Concerned for their well-being, a delegation of women recently visited these camps on behalf of the International Rescue Committee. We found their treatment to be incomprehensible.
Like prison inmates, the Vietnamese are addressed by numbers. They are in fact guarded by police and correctional staff. Families are separated. Pregnant women are taken to a prison hospital at their 36th week, where they labor in solitude. Children requiring hospitalization are similarly isolated.
One chronically ill four-year-old was allowed to see his parents only once a month for three hours. He eventually spoke Chinese rather than Vietnamese and lost his ability to communicate with his parents. The mother of a newborn was returned to the camp before the infant could be discharged. Because of the numbers-for-names system, the child became lost from the mother.
Whatever the motives, this British policy creates fear, anxiety, and desperation. What is more distressing, however, is that its principal victims are children. As one who works on children's issues, I noted parallels between the conditions in these camps and among the homeless and destitute in America.
Families are broken; education, be it by instruction or example, is fragmentary. Values are lost and insecurity prevails. There is violence. Both environments are wastelands with respect to a child's growth and development. And the personal losses, in terms of children who age but fail to mature, are likely to be irrevocable. The major difference, of course, is the forced confinement of the Vietnamese. Some families have been in Hong Kong for over 10 years. Children live devoid of toys, grass, trees - and most of all, a self-image.

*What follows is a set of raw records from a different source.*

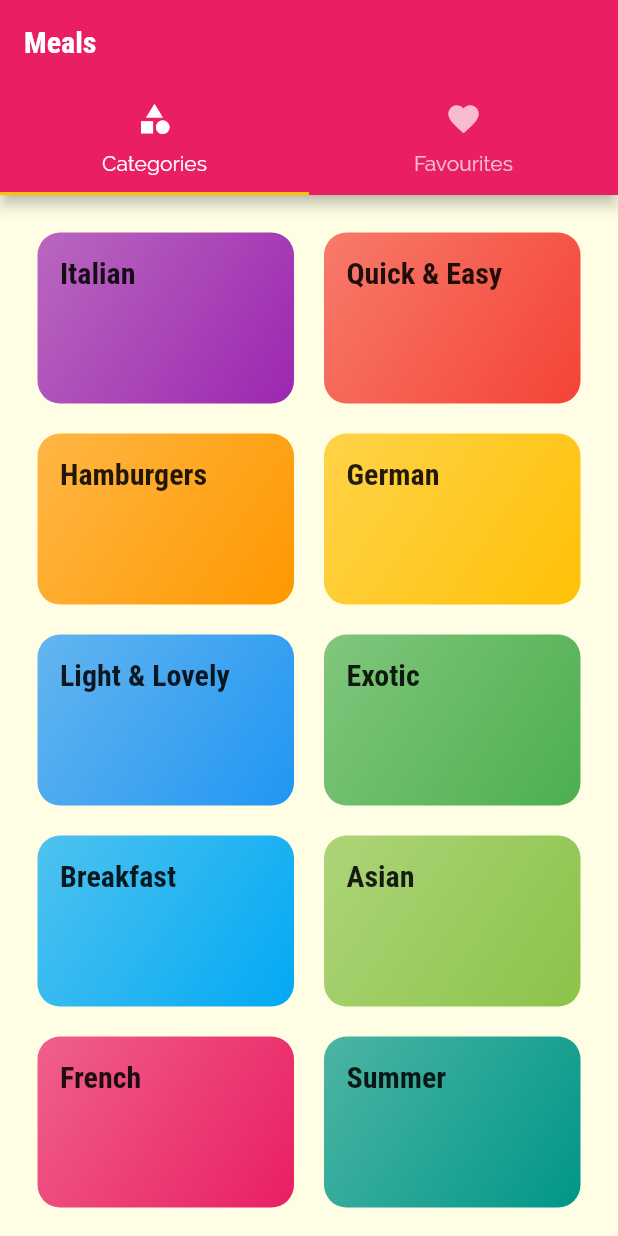
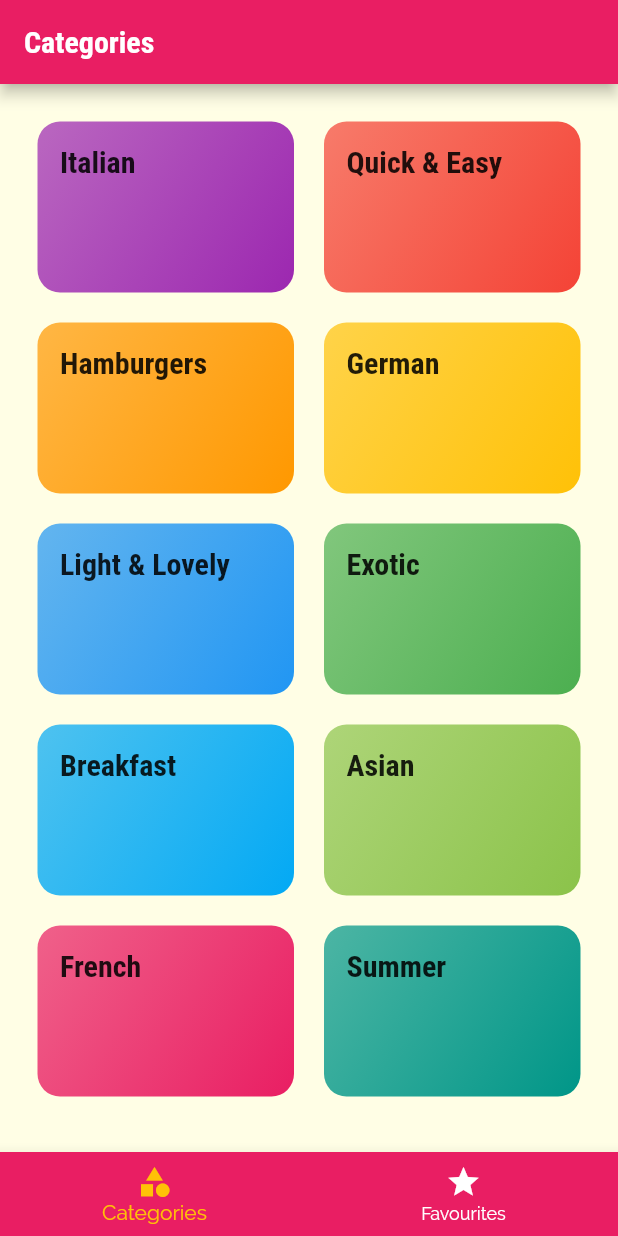
Before and after one commit to UmerSharif/best-cook-app, a Flutter app: the screen it shows after launch, on a phone screen of 412 x 824 dp. Run offline on Flutter 3.47's test engine with Material 2 defaults, Android fonts, the phone set to English and light mode, and no system bars.

```diff
--- a/lib/screen/tabs_screen.dart
+++ b/lib/screen/tabs_screen.dart
@@ -10,29 +10,43 @@ class TabsScreen extends StatefulWidget {
 }
 
 class _TabsScreenState extends State<TabsScreen> {
+  final List<Map<String, Object>> _pages = [
+    {'page': CategoriesScreen(), 'title': 'Categories'},
+    {'page': FavouriteScreen(), 'title': 'My Favourites'}
+  ];
+  int _selectedPageIndex = 0;
+
+  void _selectPage(int index) {
+    setState(() {
+      _selectedPageIndex = index;
+    });
+  }
+
   @override
   Widget build(BuildContext context) {
-    return DefaultTabController(
-        length: 2,
-        child: Scaffold(
-          appBar: AppBar(
-            title: Text('Meals'),
-            bottom: TabBar(
-              tabs: [
-                Tab(
-                  icon: Icon(Icons.category),
-                  text: 'Categories',
-                ),
-                Tab(
-                  icon: Icon(Icons.favorite),
-                  text: 'Favourites',
-                )
-              ],
-            ),
-          ),
-          body: TabBarView(
-            children: [CategoriesScreen(), FavouriteScreen()],
-          ),
-        ));
+    return Scaffold(
+      appBar: AppBar(
+        title: Text(_pages[_selectedPageIndex]['title']),
+      ),
+      body: _pages[_selectedPageIndex]['page'],
+      bottomNavigationBar: BottomNavigationBar(
+        onTap: _selectPage,
+        backgroundColor: Theme.of(context).primaryColor,
+        unselectedItemColor: Colors.white,
+        selectedItemColor: Theme.of(context).accentColor,
+        currentIndex: _selectedPageIndex,
+        type: BottomNavigationBarType.fixed,
+        items: [
+          BottomNavigationBarItem(
+              backgroundColor: Theme.of(context).primaryColor,
+              icon: Icon(Icons.category),
+              label: "Categories"),
+          BottomNavigationBarItem(
+              backgroundColor: Theme.of(context).primaryColor,
+              icon: Icon(Icons.star),
+              label: "Favourites")
+        ],
+      ),
+    );
   }
 }
```
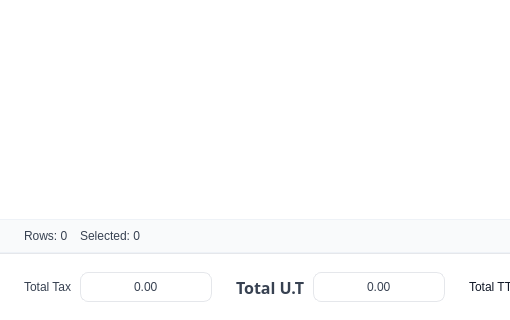
Qt form program/windows/nouveau_doc/doc.ui (lak-barmajyat/ERP) before a commit; both pictures show x 0 to 510 and y 339 to 659 of the 1236 by 659 pixel window.
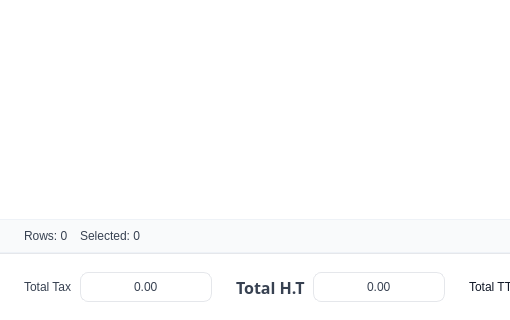
The same form after that commit. Icons and pictures are not drawn.

```diff
--- a/program/windows/nouveau_doc/doc.ui
+++ b/program/windows/nouveau_doc/doc.ui
@@ -1347,7 +1347,7 @@
               <string notr="true">QLabel#label_10 { color: #374151; font: 650 12pt &quot;Overpass&quot;; background-color: transparent; }</string>
              </property>
              <property name="text">
-              <string>Total U.T</string>
+              <string>Total H.T</string>
              </property>
             </widget>
            </item>
```
Left out of the diff: 29 changed lines with no effect on the pictures.
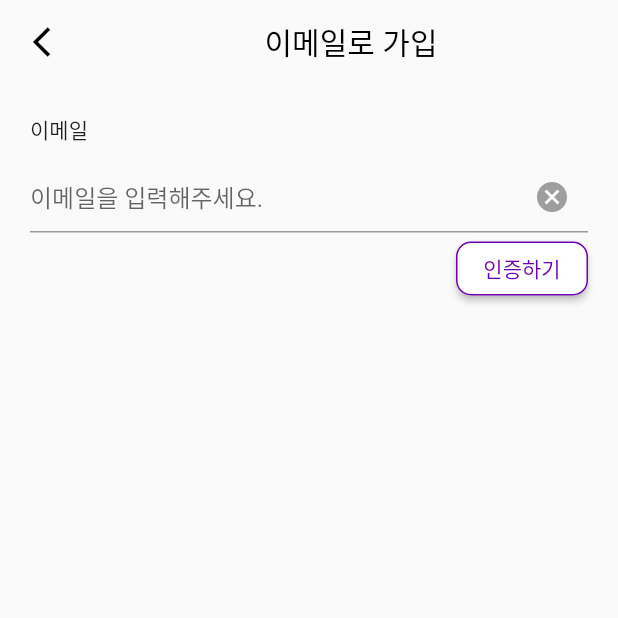
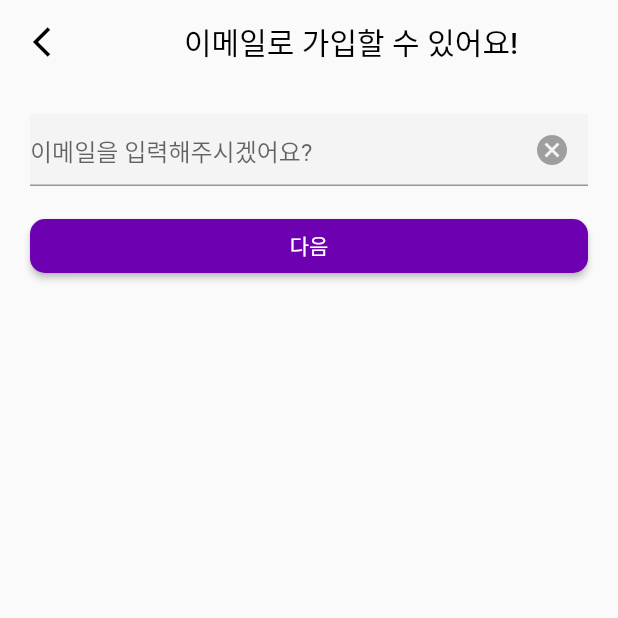
Before and after one commit to dev-hjkim/toy_app, a Flutter app: the JoinEmail2 screen opened directly, on a phone screen of 412 x 824 dp, the top half of it. Run offline on Flutter 3.47's test engine with Material 2 defaults, Android fonts, the light colour scheme and no system bars.

Commit message:
modify join page

```diff
--- a/celebrity/lib/join/join_email2.dart
+++ b/celebrity/lib/join/join_email2.dart
@@ -28,7 +28,7 @@ class _JoinEmail2State extends State<JoinEmail2> {
           return Scaffold(
               appBar: AppBar(
                 title: Center(child: Text(
-                  "이메일로 가입",
+                    "이메일로 가입할 수 있어요!",
                     style: TextStyle(color:Colors.black),
                     textAlign: TextAlign.center)
                 ),
@@ -51,14 +51,15 @@ class _JoinEmail2State extends State<JoinEmail2> {
                                 child: Container(
                                     child: Column(
                                         children: [
-                                          Align(
-                                            alignment: Alignment.centerLeft,
-                                            child: Text("이메일"),
-                                          ),
-                                          Padding(padding: EdgeInsets.all(5)),
+                                          Container(
+                                            color: Color(0xffF4F4F4),
+                                            child:
+                                              Column(
+                                                children: [
+
                                                   TextField(
                                                     decoration: InputDecoration(
-                                                hintText: "이메일을 입력해주세요.",
+                                                        hintText: "이메일을 입력해주시겠어요?",
                                                         suffixIcon: IconButton(
                                                             onPressed: () {
                                                               email.clear();
@@ -68,79 +69,42 @@ class _JoinEmail2State extends State<JoinEmail2> {
                                                     ),
                                                     controller: email,
                                                   ),
-                                          Align(
-                                            alignment: Alignment.centerRight,
+                                                ]
+                                              )
+                                          ),
+                                          Text(
+                                            "",
+                                            style: TextStyle(
+                                              color: Color(0xff6D00B0)
+                                            )
+                                          ),
+                                          Row(
+                                            children: [
+                                              Expanded(
                                                 child: RaisedButton(
                                                   child: Text(
-                                                  "인증하기",
+                                                      "다음",
                                                       style: TextStyle(
-                                                      color: showCode ? Colors.white : Color(0xff6D00B0),
+                                                        color: Colors.white,
                                                       )
                                                   ),
-                                              color: showCode ? Color(0xff6D00B0) : Colors.white,
+                                                  color: showCode ? Color(0xffC192DE) : Color(0xff6D00B0),
                                                   shape: RoundedRectangleBorder(
                                                       borderRadius: BorderRadius.circular(10.0),
-                                                  side: BorderSide(color: showCode ? Colors.white : Color(0xff6D00B0), width: 1)),
+                                                      ),
                                                   onPressed: () => {
                                                     setState(() {
                                                       showCode = true;
                                                     })
                                                   },
                                                 ),
+                                              )
+                                            ]
                                           ),
                                         ]
                                     )
                                 )
                             ),
-                            Visibility(
-                              visible: showCode,
-                              child: Padding(
-                                  padding: EdgeInsets.all(20),
-                                  child: Container(
-                                      child: Column(
-                                          children: [
-                                            Align(
-                                              alignment: Alignment.centerLeft,
-                                              child: Text("인증코드"),
-                                            ),
-                                            Padding(padding: EdgeInsets.all(5)),
-                                            TextField(
-                                              decoration: InputDecoration(
-                                                  hintText: "인증코드를 입력해주세요.",
-                                                  suffixIcon: IconButton(
-                                                      onPressed: () {
-                                                        code.clear();
-                                                      },
-                                                      icon: Icon(Icons.cancel, color: Colors.grey)
-                                                  )
-                                              ),
-                                              controller: code,
-                                            ),
-                                            Align(
-                                              alignment: Alignment.centerRight,
-                                              child: RaisedButton(
-                                                child: Text(
-                                                    "인증하기",
-                                                    style: TextStyle(
-                                                      color: showNickname ? Colors.white : Color(0xff6D00B0),
-                                                    )
-                                                ),
-                                                color: showNickname ? Color(0xff6D00B0) : Colors.white,
-                                                shape: RoundedRectangleBorder(
-                                                    borderRadius: BorderRadius.circular(10.0),
-                                                    side: BorderSide(color: showNickname ? Colors.white : Color(0xff6D00B0), width: 1)),
-                                                onPressed: () => {
-                                                  setState(() {
-                                                    showNickname = true;
-                                                  })
-                                                },
-                                              ),
-                                            ),
-                                          ]
-                                      )
-                                  )
-                              ),
-                            )
                           ])
                       )
                   )
--- a/celebrity/pubspec.yaml
+++ b/celebrity/pubspec.yaml
@@ -29,6 +29,7 @@ environment:
 dependencies:
   flutter:
     sdk: flutter
+  http: ^0.13.3
 
 
   # The following adds the Cupertino Icons font to your application.
```
Also changed, not shown: celebrity/lib/join/join_email.dart (added, +152 -0 lines), celebrity/lib/utils/http_util.dart (added, +25 -0 lines), celebrity/lib/utils/join_text_field.dart (deleted, +0 -26 lines), celebrity/pubspec.lock. Lines whose indentation alone changed are shown as unchanged.
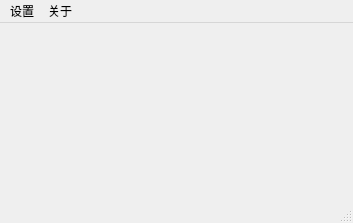
Qt form ui/main.ui (tonquer/picacg-qt) before a commit.
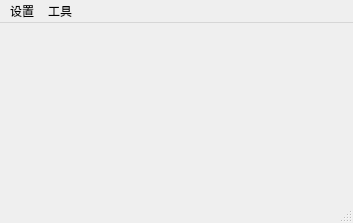
The same form after that commit.

```diff
--- a/ui/main.ui
+++ b/ui/main.ui
@@ -51,7 +51,7 @@
    </widget>
    <widget class="QMenu" name="menuabout">
     <property name="title">
-     <string>关于</string>
+     <string>工具</string>
     </property>
     <addaction name="actionabout"/>
    </widget>
```
Left out of the diff: 6 changed lines with no effect on the pictures.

The future of the boat people has been addressed at a recent intergovernmental conference in Geneva. But any legal resolution will be an abstraction and of little meaning to children who are losing their youth. Simple justice demands that people whose only crime was to seek freedom be treated with simple decency. The role of the United Nations could easily be expanded to include child protection. Voluntary agencies like the International Rescue Committee, Save the Children, and M'ed'ecins Sans Fronti`eres are ready to provide additional care in Hong Kong, if they can just be given fuller access to the camps.
Families ought to remain together. Those who have already volunteered to return to Vietnam should be allowed to do so before others are forcibly repatriated. None of these measures would cost the local government. If action is not taken, time and indifference will continue to exact an unforgiving toll - particularly upon the children.